Thursday, 4 March 2021
With a challenging start to the grazing season, it’s worth remembering three-leaf theory when faced with any difficult decisions, or grazing disasters, this year.
Understanding how the rye-grass plant grows helps with important management issues, such as residual height and post-grazing recovery time.
- A rye-grass plant only ever grows three live leaves: when a fourth leaf appears, the first leaf dies off
- Leaf 1 produces 10–15% of the grass in a sward
- Leaf 2 produces 30–40% of the grass
- Leaf 3 produces 45–55% of the grass
- Best-quality grass is between 2.5 and 3 leaves
- Lengthening grazing round to 23–24 days grows an extra 0.5 of a leaf
- Graze at 8–10 cm, leave a residual of 4–5 cm – sugars are stored in this stubble and help to grow the next leaf after grazing
- Leave 4–5 cm between clumps and 10 cm on clumps to achieve a balance between residual
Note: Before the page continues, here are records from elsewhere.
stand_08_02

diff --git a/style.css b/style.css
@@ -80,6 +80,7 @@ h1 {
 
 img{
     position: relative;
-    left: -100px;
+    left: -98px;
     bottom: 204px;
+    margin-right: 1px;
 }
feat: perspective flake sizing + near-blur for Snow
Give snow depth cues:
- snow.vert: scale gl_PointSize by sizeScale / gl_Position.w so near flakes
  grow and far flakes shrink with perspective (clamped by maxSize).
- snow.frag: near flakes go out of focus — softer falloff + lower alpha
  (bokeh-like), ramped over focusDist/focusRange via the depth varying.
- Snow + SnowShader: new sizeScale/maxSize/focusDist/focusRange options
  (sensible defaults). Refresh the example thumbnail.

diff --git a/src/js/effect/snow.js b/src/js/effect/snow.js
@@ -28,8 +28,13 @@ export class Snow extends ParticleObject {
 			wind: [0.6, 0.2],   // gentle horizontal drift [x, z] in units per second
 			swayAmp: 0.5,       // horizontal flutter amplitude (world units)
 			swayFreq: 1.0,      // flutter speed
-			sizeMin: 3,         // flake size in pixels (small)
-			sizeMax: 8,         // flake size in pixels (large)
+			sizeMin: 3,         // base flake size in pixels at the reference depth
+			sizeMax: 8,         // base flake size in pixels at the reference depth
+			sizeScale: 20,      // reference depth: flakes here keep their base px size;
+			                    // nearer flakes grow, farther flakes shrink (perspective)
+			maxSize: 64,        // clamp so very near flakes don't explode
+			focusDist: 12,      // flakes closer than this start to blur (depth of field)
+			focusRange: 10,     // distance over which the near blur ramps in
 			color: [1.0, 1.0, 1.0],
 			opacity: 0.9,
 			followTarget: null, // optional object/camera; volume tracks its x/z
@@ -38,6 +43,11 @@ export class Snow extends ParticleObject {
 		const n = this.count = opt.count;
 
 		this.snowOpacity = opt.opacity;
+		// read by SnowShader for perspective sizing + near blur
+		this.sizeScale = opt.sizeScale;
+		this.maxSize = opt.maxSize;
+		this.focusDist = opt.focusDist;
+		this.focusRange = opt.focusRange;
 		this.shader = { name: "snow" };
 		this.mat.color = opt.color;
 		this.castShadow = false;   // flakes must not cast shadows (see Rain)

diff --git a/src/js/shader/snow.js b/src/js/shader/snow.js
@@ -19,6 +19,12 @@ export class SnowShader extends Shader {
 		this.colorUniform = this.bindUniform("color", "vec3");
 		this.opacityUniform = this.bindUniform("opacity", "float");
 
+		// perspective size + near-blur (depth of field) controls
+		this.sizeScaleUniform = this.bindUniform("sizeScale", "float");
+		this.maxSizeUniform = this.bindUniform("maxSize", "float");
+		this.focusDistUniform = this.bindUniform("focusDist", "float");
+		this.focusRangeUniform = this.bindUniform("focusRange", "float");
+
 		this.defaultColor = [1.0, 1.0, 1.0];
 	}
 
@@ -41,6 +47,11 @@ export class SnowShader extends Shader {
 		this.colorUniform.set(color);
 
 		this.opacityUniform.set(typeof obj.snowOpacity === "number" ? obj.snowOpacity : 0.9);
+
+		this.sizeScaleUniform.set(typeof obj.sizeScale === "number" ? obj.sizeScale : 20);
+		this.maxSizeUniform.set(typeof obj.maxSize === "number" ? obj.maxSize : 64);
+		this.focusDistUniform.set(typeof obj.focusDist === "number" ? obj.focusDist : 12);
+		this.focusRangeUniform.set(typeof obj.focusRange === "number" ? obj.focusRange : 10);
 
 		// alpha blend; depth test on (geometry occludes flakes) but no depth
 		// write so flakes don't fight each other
- Leaf appearance rate depends on temperature and moisture